## What this task involves
Copy out all lines bearing the word "frontend" from the listing below.

## Data supplied
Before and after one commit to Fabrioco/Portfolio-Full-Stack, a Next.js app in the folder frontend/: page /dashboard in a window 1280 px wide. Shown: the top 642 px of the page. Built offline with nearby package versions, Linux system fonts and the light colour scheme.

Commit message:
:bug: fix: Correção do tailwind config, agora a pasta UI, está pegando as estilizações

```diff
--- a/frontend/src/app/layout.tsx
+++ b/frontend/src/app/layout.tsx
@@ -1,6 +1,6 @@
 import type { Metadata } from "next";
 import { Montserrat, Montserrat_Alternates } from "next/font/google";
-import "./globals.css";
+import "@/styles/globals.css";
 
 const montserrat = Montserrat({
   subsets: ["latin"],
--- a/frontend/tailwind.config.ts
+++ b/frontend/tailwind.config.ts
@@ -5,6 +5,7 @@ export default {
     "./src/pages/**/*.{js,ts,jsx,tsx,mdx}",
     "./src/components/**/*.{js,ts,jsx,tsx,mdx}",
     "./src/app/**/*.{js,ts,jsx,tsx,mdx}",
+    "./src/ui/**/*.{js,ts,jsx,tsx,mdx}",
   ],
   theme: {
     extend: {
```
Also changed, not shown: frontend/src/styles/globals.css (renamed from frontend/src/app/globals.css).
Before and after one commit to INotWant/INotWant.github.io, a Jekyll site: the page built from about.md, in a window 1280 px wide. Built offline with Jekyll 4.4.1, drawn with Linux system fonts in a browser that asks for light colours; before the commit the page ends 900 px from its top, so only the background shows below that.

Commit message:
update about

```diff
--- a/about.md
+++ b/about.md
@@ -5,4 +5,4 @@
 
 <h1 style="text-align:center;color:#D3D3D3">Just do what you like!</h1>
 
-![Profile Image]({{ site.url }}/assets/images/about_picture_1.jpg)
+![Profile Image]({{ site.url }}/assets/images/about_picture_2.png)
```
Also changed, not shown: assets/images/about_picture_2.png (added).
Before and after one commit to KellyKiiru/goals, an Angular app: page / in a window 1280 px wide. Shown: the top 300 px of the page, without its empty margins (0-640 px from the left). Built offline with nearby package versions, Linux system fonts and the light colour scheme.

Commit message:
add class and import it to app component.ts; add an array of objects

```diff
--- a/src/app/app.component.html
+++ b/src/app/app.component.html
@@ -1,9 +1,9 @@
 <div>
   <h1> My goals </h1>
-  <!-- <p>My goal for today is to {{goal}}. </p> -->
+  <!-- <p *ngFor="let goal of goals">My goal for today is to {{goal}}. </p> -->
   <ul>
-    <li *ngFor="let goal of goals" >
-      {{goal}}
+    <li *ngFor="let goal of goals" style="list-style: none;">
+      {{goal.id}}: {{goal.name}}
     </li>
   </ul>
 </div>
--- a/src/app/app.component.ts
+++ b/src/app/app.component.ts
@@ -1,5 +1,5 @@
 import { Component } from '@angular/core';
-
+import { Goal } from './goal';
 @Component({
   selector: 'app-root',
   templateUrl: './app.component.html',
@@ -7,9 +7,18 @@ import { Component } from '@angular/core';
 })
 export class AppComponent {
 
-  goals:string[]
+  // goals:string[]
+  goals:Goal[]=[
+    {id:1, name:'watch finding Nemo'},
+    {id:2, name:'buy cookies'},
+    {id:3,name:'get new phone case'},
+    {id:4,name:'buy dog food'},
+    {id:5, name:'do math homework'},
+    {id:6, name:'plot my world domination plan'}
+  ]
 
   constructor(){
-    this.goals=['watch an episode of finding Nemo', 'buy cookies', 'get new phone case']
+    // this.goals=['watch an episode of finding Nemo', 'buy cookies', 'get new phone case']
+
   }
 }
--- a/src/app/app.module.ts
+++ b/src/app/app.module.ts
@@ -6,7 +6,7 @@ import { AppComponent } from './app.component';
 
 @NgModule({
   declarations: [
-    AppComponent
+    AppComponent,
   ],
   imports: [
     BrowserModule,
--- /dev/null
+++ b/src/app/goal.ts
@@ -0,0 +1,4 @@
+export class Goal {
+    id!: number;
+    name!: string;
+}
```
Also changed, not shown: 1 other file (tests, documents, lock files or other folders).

## Exercise result
Before and after one commit to Fabrioco/Portfolio-Full-Stack, a Next.js app in the folder frontend/: page /dashboard in a window 1280 px wide. Shown: the top 642 px of the page. Built offline with nearby package versions, Linux system fonts and the light colour scheme.
--- a/frontend/src/app/layout.tsx
+++ b/frontend/src/app/layout.tsx
--- a/frontend/tailwind.config.ts
+++ b/frontend/tailwind.config.ts
Also changed, not shown: frontend/src/styles/globals.css (renamed from frontend/src/app/globals.css).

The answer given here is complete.